### Assigned task
The output must be the data, printed exactly as written.

▼

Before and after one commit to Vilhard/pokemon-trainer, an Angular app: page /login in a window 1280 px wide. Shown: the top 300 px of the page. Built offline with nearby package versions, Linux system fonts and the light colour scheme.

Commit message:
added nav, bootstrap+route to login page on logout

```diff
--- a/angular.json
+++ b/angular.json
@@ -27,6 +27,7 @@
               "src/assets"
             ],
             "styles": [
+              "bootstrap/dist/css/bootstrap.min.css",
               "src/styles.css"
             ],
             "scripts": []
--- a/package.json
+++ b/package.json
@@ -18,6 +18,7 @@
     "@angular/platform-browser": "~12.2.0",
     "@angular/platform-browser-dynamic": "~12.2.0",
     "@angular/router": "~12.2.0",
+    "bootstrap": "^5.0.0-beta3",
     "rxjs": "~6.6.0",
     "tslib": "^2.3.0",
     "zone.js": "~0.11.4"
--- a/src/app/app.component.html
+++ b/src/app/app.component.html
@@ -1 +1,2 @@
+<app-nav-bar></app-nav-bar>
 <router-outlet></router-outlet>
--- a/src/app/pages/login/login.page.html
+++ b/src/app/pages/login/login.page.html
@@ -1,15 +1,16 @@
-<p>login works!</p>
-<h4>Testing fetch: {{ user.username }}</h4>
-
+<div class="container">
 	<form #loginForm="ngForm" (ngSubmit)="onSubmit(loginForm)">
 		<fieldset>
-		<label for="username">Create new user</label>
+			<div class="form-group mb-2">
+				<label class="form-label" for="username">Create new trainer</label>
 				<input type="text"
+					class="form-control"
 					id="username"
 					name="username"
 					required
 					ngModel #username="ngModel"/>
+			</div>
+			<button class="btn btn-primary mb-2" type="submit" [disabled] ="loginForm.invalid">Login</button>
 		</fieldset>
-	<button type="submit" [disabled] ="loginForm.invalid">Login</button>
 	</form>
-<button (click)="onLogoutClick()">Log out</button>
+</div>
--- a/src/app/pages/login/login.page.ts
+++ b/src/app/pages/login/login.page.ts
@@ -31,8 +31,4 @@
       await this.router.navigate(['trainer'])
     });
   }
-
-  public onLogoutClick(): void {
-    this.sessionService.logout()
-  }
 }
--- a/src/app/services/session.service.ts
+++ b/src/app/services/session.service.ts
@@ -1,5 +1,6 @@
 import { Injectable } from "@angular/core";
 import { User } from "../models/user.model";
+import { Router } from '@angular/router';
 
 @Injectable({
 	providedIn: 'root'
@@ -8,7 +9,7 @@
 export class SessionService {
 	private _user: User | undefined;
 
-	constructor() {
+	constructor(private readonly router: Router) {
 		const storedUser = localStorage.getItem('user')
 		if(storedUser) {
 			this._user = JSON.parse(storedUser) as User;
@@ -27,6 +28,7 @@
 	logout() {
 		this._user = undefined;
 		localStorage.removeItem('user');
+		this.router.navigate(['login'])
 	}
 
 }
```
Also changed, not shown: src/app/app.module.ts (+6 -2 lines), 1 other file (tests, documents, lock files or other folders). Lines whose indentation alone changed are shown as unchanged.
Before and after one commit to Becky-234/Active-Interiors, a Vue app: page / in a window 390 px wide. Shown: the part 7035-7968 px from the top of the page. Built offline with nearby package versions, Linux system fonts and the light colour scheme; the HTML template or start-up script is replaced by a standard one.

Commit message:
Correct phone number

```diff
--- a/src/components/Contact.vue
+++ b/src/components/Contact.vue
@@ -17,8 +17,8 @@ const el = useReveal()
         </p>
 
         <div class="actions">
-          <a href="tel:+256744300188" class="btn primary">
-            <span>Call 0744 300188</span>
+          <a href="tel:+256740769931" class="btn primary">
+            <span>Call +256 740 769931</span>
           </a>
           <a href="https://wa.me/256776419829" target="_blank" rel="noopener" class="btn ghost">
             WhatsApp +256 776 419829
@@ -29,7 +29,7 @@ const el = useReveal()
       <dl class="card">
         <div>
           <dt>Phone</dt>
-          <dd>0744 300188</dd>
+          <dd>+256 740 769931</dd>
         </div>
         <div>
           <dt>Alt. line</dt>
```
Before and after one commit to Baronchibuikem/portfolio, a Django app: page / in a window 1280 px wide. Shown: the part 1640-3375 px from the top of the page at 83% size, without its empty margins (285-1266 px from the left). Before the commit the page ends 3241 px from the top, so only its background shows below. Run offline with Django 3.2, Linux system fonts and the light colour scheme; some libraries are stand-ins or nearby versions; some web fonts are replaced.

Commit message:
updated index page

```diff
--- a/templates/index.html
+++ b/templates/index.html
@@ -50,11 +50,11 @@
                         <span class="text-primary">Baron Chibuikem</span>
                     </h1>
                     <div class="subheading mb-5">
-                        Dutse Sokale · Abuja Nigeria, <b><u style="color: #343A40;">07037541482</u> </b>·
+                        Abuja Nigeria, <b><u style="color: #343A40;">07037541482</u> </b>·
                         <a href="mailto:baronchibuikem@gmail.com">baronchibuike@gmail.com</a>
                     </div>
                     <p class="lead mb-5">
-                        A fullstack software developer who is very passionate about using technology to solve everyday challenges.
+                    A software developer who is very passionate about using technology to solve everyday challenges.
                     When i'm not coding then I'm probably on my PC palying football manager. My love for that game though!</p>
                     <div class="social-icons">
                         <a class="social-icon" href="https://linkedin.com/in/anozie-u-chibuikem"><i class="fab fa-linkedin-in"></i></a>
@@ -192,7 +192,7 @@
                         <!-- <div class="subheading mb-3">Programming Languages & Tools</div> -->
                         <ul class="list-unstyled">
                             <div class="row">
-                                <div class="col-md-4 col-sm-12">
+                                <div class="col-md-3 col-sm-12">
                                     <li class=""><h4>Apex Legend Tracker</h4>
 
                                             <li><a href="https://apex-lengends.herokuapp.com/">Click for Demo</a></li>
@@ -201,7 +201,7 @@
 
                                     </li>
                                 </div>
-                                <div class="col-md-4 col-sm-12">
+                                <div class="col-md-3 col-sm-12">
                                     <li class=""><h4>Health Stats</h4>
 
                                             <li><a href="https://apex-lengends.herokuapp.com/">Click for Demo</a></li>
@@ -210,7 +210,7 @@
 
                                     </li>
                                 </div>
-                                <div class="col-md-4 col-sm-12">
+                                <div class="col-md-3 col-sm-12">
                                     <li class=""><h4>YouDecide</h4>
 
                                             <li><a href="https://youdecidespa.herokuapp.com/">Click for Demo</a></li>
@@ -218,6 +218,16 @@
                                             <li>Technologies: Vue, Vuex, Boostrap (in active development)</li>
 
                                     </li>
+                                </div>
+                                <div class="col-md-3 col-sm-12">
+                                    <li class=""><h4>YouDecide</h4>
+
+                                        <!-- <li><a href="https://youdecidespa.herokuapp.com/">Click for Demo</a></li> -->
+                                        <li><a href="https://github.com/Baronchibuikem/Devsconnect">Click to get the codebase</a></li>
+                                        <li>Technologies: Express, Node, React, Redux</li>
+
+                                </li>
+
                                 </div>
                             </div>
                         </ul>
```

▲

### Output for this task
Before and after one commit to Vilhard/pokemon-trainer, an Angular app: page /login in a window 1280 px wide. Shown: the top 300 px of the page. Built offline with nearby package versions, Linux system fonts and the light colour scheme.

Commit message:
added nav, bootstrap+route to login page on logout

```diff
--- a/angular.json
+++ b/angular.json
@@ -27,6 +27,7 @@
               "src/assets"
             ],
             "styles": [
+              "bootstrap/dist/css/bootstrap.min.css",
               "src/styles.css"
             ],
             "scripts": []
--- a/package.json
+++ b/package.json
@@ -18,6 +18,7 @@
     "@angular/platform-browser": "~12.2.0",
     "@angular/platform-browser-dynamic": "~12.2.0",
     "@angular/router": "~12.2.0",
+    "bootstrap": "^5.0.0-beta3",
     "rxjs": "~6.6.0",
     "tslib": "^2.3.0",
     "zone.js": "~0.11.4"
--- a/src/app/app.component.html
+++ b/src/app/app.component.html
@@ -1 +1,2 @@
+<app-nav-bar></app-nav-bar>
 <router-outlet></router-outlet>
--- a/src/app/pages/login/login.page.html
+++ b/src/app/pages/login/login.page.html
@@ -1,15 +1,16 @@
-<p>login works!</p>
-<h4>Testing fetch: {{ user.username }}</h4>
-
+<div class="container">
 	<form #loginForm="ngForm" (ngSubmit)="onSubmit(loginForm)">
 		<fieldset>
-		<label for="username">Create new user</label>
+			<div class="form-group mb-2">
+				<label class="form-label" for="username">Create new trainer</label>
 				<input type="text"
+					class="form-control"
 					id="username"
 					name="username"
 					required
 					ngModel #username="ngModel"/>
+			</div>
+			<button class="btn btn-primary mb-2" type="submit" [disabled] ="loginForm.invalid">Login</button>
 		</fieldset>
-	<button type="submit" [disabled] ="loginForm.invalid">Login</button>
 	</form>
-<button (click)="onLogoutClick()">Log out</button>
+</div>
--- a/src/app/pages/login/login.page.ts
+++ b/src/app/pages/login/login.page.ts
@@ -31,8 +31,4 @@
       await this.router.navigate(['trainer'])
     });
   }
-
-  public onLogoutClick(): void {
-    this.sessionService.logout()
-  }
 }
--- a/src/app/services/session.service.ts
+++ b/src/app/services/session.service.ts
@@ -1,5 +1,6 @@
 import { Injectable } from "@angular/core";
 import { User } from "../models/user.model";
+import { Router } from '@angular/router';
 
 @Injectable({
 	providedIn: 'root'
@@ -8,7 +9,7 @@
 export class SessionService {
 	private _user: User | undefined;
 
-	constructor() {
+	constructor(private readonly router: Router) {
 		const storedUser = localStorage.getItem('user')
 		if(storedUser) {
 			this._user = JSON.parse(storedUser) as User;
@@ -27,6 +28,7 @@
 	logout() {
 		this._user = undefined;
 		localStorage.removeItem('user');
+		this.router.navigate(['login'])
 	}
 
 }
```
Also changed, not shown: src/app/app.module.ts (+6 -2 lines), 1 other file (tests, documents, lock files or other folders). Lines whose indentation alone changed are shown as unchanged.
Before and after one commit to Becky-234/Active-Interiors, a Vue app: page / in a window 390 px wide. Shown: the part 7035-7968 px from the top of the page. Built offline with nearby package versions, Linux system fonts and the light colour scheme; the HTML template or start-up script is replaced by a standard one.

Commit message:
Correct phone number

```diff
--- a/src/components/Contact.vue
+++ b/src/components/Contact.vue
@@ -17,8 +17,8 @@ const el = useReveal()
         </p>
 
         <div class="actions">
-          <a href="tel:+256744300188" class="btn primary">
-            <span>Call 0744 300188</span>
+          <a href="tel:+256740769931" class="btn primary">
+            <span>Call +256 740 769931</span>
           </a>
           <a href="https://wa.me/256776419829" target="_blank" rel="noopener" class="btn ghost">
             WhatsApp +256 776 419829
@@ -29,7 +29,7 @@ const el = useReveal()
       <dl class="card">
         <div>
           <dt>Phone</dt>
-          <dd>0744 300188</dd>
+          <dd>+256 740 769931</dd>
         </div>
         <div>
           <dt>Alt. line</dt>
```
Before and after one commit to Baronchibuikem/portfolio, a Django app: page / in a window 1280 px wide. Shown: the part 1640-3375 px from the top of the page at 83% size, without its empty margins (285-1266 px from the left). Before the commit the page ends 3241 px from the top, so only its background shows below. Run offline with Django 3.2, Linux system fonts and the light colour scheme; some libraries are stand-ins or nearby versions; some web fonts are replaced.

Commit message:
updated index page

```diff
--- a/templates/index.html
+++ b/templates/index.html
@@ -50,11 +50,11 @@
                         <span class="text-primary">Baron Chibuikem</span>
                     </h1>
                     <div class="subheading mb-5">
-                        Dutse Sokale · Abuja Nigeria, <b><u style="color: #343A40;">07037541482</u> </b>·
+                        Abuja Nigeria, <b><u style="color: #343A40;">07037541482</u> </b>·
                         <a href="mailto:baronchibuikem@gmail.com">baronchibuike@gmail.com</a>
                     </div>
                     <p class="lead mb-5">
-                        A fullstack software developer who is very passionate about using technology to solve everyday challenges.
+                    A software developer who is very passionate about using technology to solve everyday challenges.
                     When i'm not coding then I'm probably on my PC palying football manager. My love for that game though!</p>
                     <div class="social-icons">
                         <a class="social-icon" href="https://linkedin.com/in/anozie-u-chibuikem"><i class="fab fa-linkedin-in"></i></a>
@@ -192,7 +192,7 @@
                         <!-- <div class="subheading mb-3">Programming Languages & Tools</div> -->
                         <ul class="list-unstyled">
                             <div class="row">
-                                <div class="col-md-4 col-sm-12">
+                                <div class="col-md-3 col-sm-12">
                                     <li class=""><h4>Apex Legend Tracker</h4>
 
                                             <li><a href="https://apex-lengends.herokuapp.com/">Click for Demo</a></li>
@@ -201,7 +201,7 @@
 
                                     </li>
                                 </div>
-                                <div class="col-md-4 col-sm-12">
+                                <div class="col-md-3 col-sm-12">
                                     <li class=""><h4>Health Stats</h4>
 
                                             <li><a href="https://apex-lengends.herokuapp.com/">Click for Demo</a></li>
@@ -210,7 +210,7 @@
 
                                     </li>
                                 </div>
-                                <div class="col-md-4 col-sm-12">
+                                <div class="col-md-3 col-sm-12">
                                     <li class=""><h4>YouDecide</h4>
 
                                             <li><a href="https://youdecidespa.herokuapp.com/">Click for Demo</a></li>
@@ -218,6 +218,16 @@
                                             <li>Technologies: Vue, Vuex, Boostrap (in active development)</li>
 
                                     </li>
+                                </div>
+                                <div class="col-md-3 col-sm-12">
+                                    <li class=""><h4>YouDecide</h4>
+
+                                        <!-- <li><a href="https://youdecidespa.herokuapp.com/">Click for Demo</a></li> -->
+                                        <li><a href="https://github.com/Baronchibuikem/Devsconnect">Click to get the codebase</a></li>
+                                        <li>Technologies: Express, Node, React, Redux</li>
+
+                                </li>
+
                                 </div>
                             </div>
                         </ul>
```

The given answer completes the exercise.